On this Thanksgiving, the table will be full and inviting as always but the prospect of very hard times to come is at the back of many of our minds.
We’ll enjoy each other’s company today. We will declare our gratitude for all the blessings we’ve received – and we should.
We’ll enjoy the smell of turkey in the oven, we’ll feast on delicious stuffing, and we’ll savor the lightest fluffiest mash and relish delicious cranberries and take pleasure in the bouquet and taste of warm apple and pumpkin pie. There will be plenty to go around, as always.
But this is a difficult Thanksgiving. The horizon is clouded. What seems likely is that in the months and, perhaps years ahead, many of us will lose jobs, lose investments, lose the prospect of the futures we’ve worked and saved for…I hope I’m wrong.
It is possible that we’re at a low point in the business cycle, that the economy will rebound, that the recession will be short-lived. No one knows. But most of us who work for a living are scared. We’ve seen enough to know we’ve not seen this before.
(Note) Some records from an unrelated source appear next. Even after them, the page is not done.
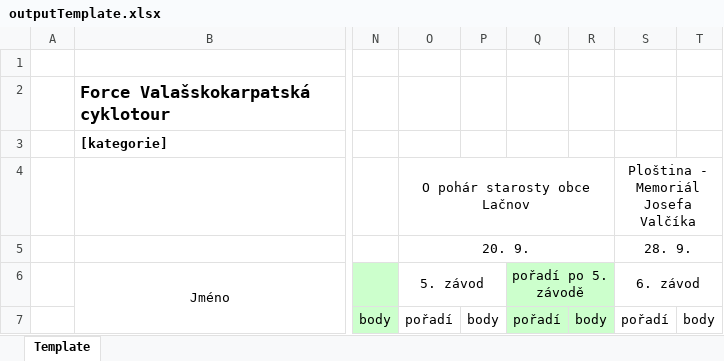
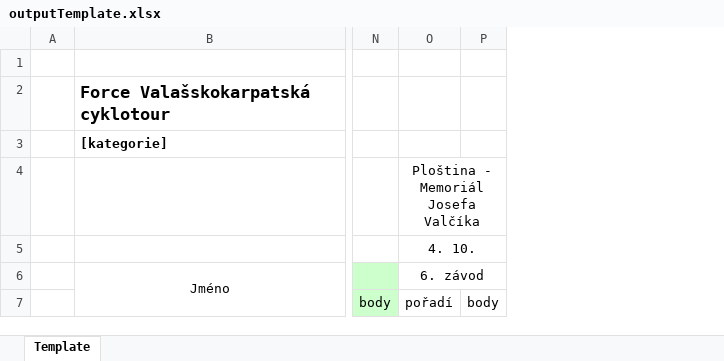
Before and after one commit to pavelchuchma/vkct, an Excel workbook: processor/outputTemplate.xlsx, sheet Template, drawn as a sheet; only a part is shown, gaps mark what is left out; values as stored, in another font and other column widths than the file's, no borders; removed rows and columns are numbered as before the commit, all else as after; the diff names each change by its address in the sheet, - before the commit and + after, or states it on an @@ line.

```diff
--- a/processor/outputTemplate.xlsx (sheet Template)
+++ b/processor/outputTemplate.xlsx (sheet Template)
-column O, rows 4-7: O pohár starosty obce Lačnov | 20. 9. | 5. závod | pořadí
-column P, row 7: body
-column Q, rows 6-7: pořadí po 5. závodě | pořadí
-column R, row 7: body
-O5: 28. 9.
+O5: 4. 10.
```
Also changed, not shown: processor/config2025.xlsx, 1 other file.
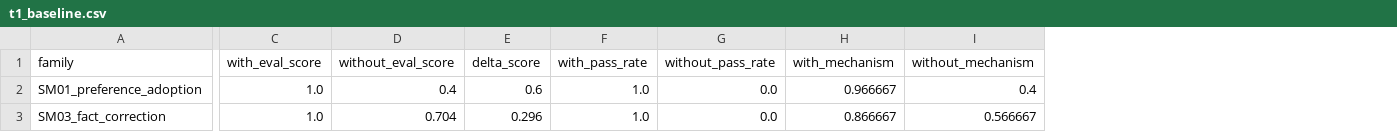
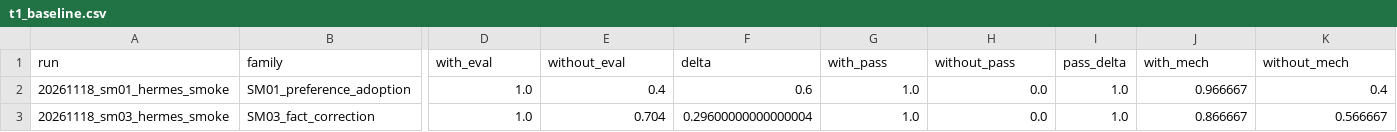
Before and after one commit to zheng0712/past-bench-memory-evolve, a CSV file: reports/tables/t1_baseline.csv, drawn as a sheet; only a part is shown, gaps mark what is left out; removed rows and columns are numbered as before the commit, all else as after; the diff covers the shown part only; the diff names each change by its address in the sheet, - before the commit and + after, or states it on an @@ line.

Commit message:
chore: add generated dataset profile and experiment tables

```diff
--- a/reports/tables/t1_baseline.csv
+++ b/reports/tables/t1_baseline.csv
+column A (run), rows 2-3: 20261118_sm01_hermes_smoke | 20261118_sm03_hermes_smoke
-column E (delta_score), rows 2-3: 0.6 | 0.296
+column F (delta), rows 2-3: 0.6 | 0.29600000000000004
+column I (pass_delta), rows 2-3: 1.0 | 1.0
-D1: with_eval_score
+D1: with_eval
-E1: without_eval_score
+E1: without_eval
-G1: with_pass_rate
+G1: with_pass
-H1: without_pass_rate
+H1: without_pass
-J1: with_mechanism
+J1: with_mech
-K1: without_mechanism
+K1: without_mech
```
Also changed, not shown: 1 edited cell elsewhere in this file, 7 other files.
We are thankful today. What matters most is the support and company of family and friends, the joy that comes from a deep faith in God and the hope that lies ahead. In these times, we need to reflect more deeply on the meaning of giving thanks.
During the Great Depression President Franklin Roosevelt said, “The future of many generations of mankind will be greatly guided by our acts in these present years. We hew a new trail. Let us then on the day appointed offer our devotions and our humble thanks to Almighty God and pray that the people of America will be guided by Him in helping their fellow men.”
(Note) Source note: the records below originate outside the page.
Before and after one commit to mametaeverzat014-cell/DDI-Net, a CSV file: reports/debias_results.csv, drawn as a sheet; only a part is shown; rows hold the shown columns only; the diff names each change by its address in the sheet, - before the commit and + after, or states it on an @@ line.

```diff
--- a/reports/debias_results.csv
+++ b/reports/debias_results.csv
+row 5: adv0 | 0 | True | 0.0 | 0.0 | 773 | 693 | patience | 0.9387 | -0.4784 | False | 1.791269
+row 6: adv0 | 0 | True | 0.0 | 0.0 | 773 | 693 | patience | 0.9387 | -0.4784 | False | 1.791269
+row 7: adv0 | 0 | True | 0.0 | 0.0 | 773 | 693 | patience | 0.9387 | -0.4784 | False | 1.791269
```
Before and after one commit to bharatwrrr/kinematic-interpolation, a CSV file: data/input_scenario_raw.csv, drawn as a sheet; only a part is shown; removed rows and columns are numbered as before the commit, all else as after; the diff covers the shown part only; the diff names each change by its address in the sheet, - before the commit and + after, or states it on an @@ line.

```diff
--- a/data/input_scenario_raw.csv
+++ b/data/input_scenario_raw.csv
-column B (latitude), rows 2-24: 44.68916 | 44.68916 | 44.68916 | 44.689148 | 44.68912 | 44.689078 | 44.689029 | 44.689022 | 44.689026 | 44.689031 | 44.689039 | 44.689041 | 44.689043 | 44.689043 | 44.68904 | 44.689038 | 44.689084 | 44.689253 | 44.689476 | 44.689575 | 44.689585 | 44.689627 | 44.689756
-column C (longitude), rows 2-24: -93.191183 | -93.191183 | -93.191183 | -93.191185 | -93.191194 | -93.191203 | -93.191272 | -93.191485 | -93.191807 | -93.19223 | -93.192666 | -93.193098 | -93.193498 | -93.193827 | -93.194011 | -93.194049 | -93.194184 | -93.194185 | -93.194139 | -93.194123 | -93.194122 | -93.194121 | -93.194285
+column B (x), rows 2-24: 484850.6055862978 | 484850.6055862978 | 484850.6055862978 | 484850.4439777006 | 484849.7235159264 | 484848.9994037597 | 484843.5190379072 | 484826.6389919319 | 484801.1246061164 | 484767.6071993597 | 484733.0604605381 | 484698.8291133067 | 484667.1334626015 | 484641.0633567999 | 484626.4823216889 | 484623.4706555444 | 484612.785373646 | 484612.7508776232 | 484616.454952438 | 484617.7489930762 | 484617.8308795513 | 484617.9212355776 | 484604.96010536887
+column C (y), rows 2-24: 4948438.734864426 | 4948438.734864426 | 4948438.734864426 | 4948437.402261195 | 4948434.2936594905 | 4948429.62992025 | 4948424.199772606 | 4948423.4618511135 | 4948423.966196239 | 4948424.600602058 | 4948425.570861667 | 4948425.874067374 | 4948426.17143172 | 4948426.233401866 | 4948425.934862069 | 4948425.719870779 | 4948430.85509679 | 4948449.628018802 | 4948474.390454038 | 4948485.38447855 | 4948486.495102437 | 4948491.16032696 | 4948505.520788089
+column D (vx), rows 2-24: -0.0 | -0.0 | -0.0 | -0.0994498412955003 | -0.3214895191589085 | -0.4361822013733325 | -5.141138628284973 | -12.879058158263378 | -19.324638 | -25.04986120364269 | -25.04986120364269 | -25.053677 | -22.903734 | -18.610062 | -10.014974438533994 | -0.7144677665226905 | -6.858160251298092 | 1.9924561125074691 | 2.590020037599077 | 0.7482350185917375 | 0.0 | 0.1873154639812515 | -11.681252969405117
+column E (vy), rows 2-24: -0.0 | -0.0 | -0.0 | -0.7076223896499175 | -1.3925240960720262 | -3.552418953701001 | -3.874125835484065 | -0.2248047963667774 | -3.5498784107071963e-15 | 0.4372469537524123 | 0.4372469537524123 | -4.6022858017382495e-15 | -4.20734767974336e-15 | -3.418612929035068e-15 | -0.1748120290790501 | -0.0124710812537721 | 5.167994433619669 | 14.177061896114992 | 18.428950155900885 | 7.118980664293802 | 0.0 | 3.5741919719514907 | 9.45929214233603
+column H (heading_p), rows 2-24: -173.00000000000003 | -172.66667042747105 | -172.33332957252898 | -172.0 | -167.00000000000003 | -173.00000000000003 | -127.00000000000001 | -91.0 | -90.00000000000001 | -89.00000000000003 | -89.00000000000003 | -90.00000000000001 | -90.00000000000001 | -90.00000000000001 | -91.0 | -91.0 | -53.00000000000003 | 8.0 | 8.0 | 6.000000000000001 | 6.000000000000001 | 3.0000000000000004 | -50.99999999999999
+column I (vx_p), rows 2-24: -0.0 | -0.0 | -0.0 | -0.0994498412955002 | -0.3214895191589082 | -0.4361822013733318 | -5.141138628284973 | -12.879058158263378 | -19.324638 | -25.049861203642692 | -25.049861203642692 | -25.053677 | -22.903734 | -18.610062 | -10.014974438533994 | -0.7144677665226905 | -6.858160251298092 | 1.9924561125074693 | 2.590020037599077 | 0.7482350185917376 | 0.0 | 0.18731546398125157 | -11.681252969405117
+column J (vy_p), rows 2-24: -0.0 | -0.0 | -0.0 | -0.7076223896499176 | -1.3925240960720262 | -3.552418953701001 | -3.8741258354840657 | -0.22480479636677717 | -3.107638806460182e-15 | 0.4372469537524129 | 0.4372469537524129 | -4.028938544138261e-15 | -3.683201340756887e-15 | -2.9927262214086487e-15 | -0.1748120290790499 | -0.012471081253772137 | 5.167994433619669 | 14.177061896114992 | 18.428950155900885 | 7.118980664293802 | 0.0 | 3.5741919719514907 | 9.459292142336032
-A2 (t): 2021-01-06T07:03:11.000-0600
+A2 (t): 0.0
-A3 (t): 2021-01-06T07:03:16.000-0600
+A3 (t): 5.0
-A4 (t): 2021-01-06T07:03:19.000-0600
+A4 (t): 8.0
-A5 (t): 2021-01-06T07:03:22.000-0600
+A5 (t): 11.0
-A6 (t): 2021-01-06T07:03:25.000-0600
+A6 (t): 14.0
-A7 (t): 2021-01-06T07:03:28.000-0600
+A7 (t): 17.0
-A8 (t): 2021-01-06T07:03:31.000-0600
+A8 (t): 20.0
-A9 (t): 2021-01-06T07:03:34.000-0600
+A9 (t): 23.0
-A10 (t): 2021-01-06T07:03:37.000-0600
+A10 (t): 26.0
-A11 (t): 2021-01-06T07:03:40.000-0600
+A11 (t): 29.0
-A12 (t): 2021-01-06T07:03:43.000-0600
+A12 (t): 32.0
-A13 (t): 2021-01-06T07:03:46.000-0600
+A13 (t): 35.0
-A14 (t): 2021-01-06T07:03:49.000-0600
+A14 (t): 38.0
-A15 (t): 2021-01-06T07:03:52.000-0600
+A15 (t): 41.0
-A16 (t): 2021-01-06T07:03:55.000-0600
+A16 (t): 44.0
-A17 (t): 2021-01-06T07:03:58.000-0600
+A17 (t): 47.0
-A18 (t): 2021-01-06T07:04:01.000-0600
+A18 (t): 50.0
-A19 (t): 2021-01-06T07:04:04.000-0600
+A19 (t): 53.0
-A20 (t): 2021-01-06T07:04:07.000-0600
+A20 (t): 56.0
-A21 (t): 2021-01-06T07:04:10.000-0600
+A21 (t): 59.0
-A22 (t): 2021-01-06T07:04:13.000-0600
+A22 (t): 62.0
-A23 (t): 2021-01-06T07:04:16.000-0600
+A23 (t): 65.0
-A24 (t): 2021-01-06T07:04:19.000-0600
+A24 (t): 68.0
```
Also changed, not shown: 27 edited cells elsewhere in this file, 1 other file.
So as difficult as it maybe today or tomorrow or the day after – someone is worse off than you. Someone may need a little help or your time or your ears. You can help without giving money. So in these times remember to appreciate what you have and dwell less on what you think you don’t have.
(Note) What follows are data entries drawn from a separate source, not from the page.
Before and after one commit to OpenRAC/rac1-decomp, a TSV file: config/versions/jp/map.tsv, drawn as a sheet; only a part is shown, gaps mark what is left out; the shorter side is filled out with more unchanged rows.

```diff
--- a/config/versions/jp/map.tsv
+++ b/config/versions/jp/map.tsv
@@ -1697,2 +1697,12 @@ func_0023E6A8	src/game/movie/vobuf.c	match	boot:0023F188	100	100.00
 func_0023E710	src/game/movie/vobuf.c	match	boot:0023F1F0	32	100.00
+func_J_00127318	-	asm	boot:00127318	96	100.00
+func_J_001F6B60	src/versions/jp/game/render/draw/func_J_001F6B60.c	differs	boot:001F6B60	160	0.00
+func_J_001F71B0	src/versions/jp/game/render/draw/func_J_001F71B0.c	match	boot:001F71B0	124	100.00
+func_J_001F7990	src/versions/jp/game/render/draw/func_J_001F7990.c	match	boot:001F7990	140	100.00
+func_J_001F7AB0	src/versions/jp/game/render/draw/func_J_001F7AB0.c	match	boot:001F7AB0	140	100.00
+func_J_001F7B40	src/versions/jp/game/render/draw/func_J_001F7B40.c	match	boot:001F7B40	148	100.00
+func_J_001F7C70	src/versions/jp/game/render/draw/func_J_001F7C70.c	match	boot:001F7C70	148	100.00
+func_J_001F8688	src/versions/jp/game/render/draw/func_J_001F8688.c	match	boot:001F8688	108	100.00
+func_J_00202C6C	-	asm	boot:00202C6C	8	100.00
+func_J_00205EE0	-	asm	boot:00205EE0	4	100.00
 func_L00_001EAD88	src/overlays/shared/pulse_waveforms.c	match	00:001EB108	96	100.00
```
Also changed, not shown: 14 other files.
So let’s look outward and look ahead as FDR advised. Let us give thanks for the opportunity to share and depend on each other in new ways, for our faith in each other and for the idealism that makes our America great.
We do indeed have cause to worry. But we also have an obligation – to each other – to hold on to hope. We may face the greatest test of our lifetimes. But as long as we have each other and that deep sense of what really matters in life and hope we have reason to give thanks.
Help a family member. Help a friend. Help a neighbor. Help a stranger.